Isaiah 19: On a Highway of Restoration


The theme of the Highway appears all throughout the book of Isaiah. The word most commonly used in Hebrew for ‘Highway’ is “Mesilah” which refers to an exalted way or road that has been built up. I have often thought about what the Holy Spirit was trying to communicate to the prophet. For us the word “Highway” usually draws images of a modern structure of cement, steel and asphalt with cars and trucks zooming to and fro. In the scriptures however, most descriptive passages have both a physical and spiritual meaning. In a way, the vision points to an exalted way transcending the borders and territorial disputes that divide not only the people of these nations but also believers and churches.

We believe that an important aspect of the ‘infrastructure’ for the highway vision is the opening of Houses of Prayer and Worship along this Ancient and Future Highway. God is calling and bringing laborers for this Highway from the East from the West and also from within the Middle East. People from many different places are receiving this vision and momentum to see the vision fulfilled is growing.

Last month a group of us traveled from Israel to Southeast Turkey to participate in the opening of the latest in a number of Houses of Prayer, now spanning the country. Once a center of ancient revival and the home of the Jewish people in exile, Southeast Turkey (ancient Assyria), is at the northern end of the Isaiah 19 Highway. We participated in a number of prayer initiatives during this trip. Perhaps the most significant was the International Day of Prayer for Turkey that marked the third anniversary of the 2007 martyrdom of three Christian workers in Malatya. While these last three years have been a time of refining and purging, we also see areas of growth and vision that indicate the Lord’s work of restoration in these ancient lands is moving more quickly than expected.

Pray for the people of this area of the Middle East, approximately 25 million Kurds spread throughout Southeastern Turkey, Northern Iraq and Northwestern Iran. Two workers who we have begun to partner with, and want to support, are Yakup and Silas (not their real names). They live on the border of Eastern Turkey adjacent to Iran. They are leaders of the two fellowships in this city. The Turkish speaking congregation is comprised of mostly Kurds from the area. The second congregation is Farsi speaking and is made up of Iranian Kurds, Iranians, and Afghani refugees.

Yakup and his wife came to faith in Western Turkey but returned to serve in the area where they grew up. Their story is like that of many secular Kurds. Wanting to escape both Turkey and the religion of his family, Yakup left for Europe. After arriving he promptly rejected Islam and became a Communist. Five years later he was forced to return to Turkey to fulfill his compulsory military service.

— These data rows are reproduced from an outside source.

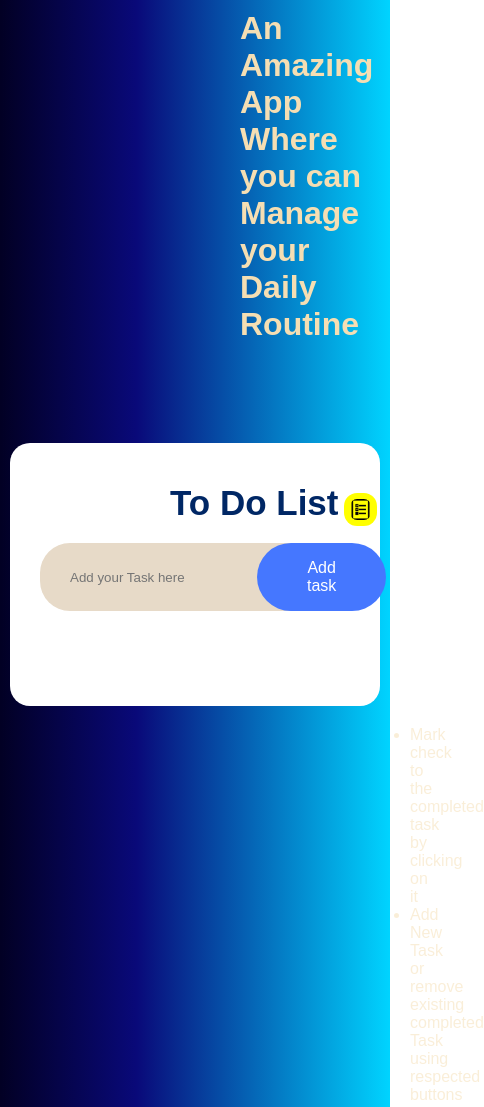
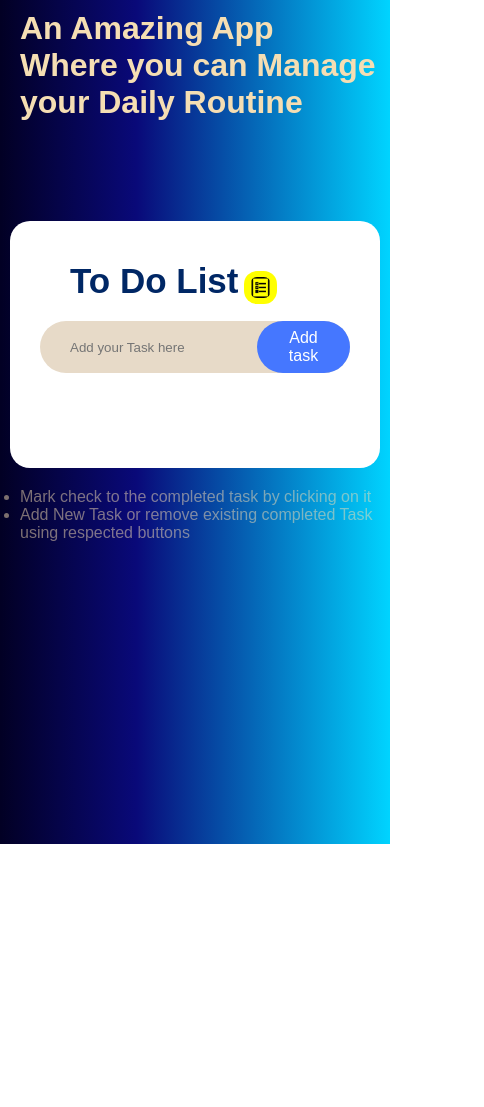
Before and after one commit to Rupam-B/Task-Management-App, a plain HTML site: page index.html in a window 390 px wide. Shown: the top 1107 px of the page, 484 px wide, since content can reach past the window. After the commit the page ends 844 px from the top, so only its background shows below. Drawn offline with Linux system fonts and the light colour scheme.

Commit message:
adding media querry

```diff
--- a/style.css
+++ b/style.css
@@ -125,7 +125,22 @@ button{
 
 .last-para{
     color: wheat;
-    width: 100%;
     padding-left: 400px;
     opacity: 0.5;
 }
+
+
+@media only screen and (max-width: 600px) {
+    #heading-top{
+        padding-left:10px;
+    }
+    .to-do-box h2{
+        margin-left: 30px;
+    }
+    button{
+        padding: 8px 20px;
+    }
+    .last-para{
+        padding-left: 10px;
+    }
+  }
```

After serving in the army he got married and began to have thoughts about God. He went to the mosque and told God he wanted to get to know him. Shortly after that, God brought a man into his life that shared with him the truth of “Isa Mesih” (Yeshua the Messiah) and then brought him to an international church in western Turkey. He started to read the Incil (the New Covenant) and Isa’s words from the Sermon on the Mount really impacted him. Six months later while at the church, both Yakup and his wife accepted an invitation to place their trust and faith in Isa Mesih. They confessed their sins, received prayer and in his words “cried like a fountain”. Later, the Lord sovereignly spoke to Yakup and his wife about returning to their ancient homeland in the East to serve Him. The process took four years, but they returned and use their city as a base to visit isolated believers and seekers along this ancient highway.

Silas, on the other hand, was a refugee who fled his native Iran and the oppression there. His final destination was also Europe. Like many other Kurdish Iranian refugees he got stuck in Turkey and eventually wanted to commit suicide. Help came when a friend invited him to an Iranian fellowship in Western Turkey. He loved the worship but thought the pastor was a deranged maniac. He began to read the Bible daily and one night he was knocked to the ground by a presence. He kept repeating “God don’t leave me.” He had committed many sins but suddenly he felt an overwhelming peace that continued on for another fifteen days! He went to church and prayed, “God, touch me again and I will know that it was you who touched me late that night at my apartment. Then I will follow you.”

Silas explained, “I felt I was too filthy to read God’s word or go to church, so I stopped going.” Sometime after Silas’s desperate prayer, Jesus appeared to him in a dream. “Is that you, Jesus?” Silas asked. “He hugged me and said ‘I chose you, now go.’ I then read John 15.16, ‘I have chosen you to bear fruit.’ The same words spoken to me in my dream by Jesus.” Today Silas not only serves the congregation as their leader and pastor, but also supports the development of other fellowships in the area.

Pray for the body of Messiah in these areas comprised of small groups of isolated believers. Pray for us here at Revive Israel as we partner with others in Turkey, Israel and throughout the nations to develop a practical internship to serve on this Highway. We are excited to see how God is working this out. Please be in prayer for laborers for his Highway so that the promise of “in that day” may be “in our day”!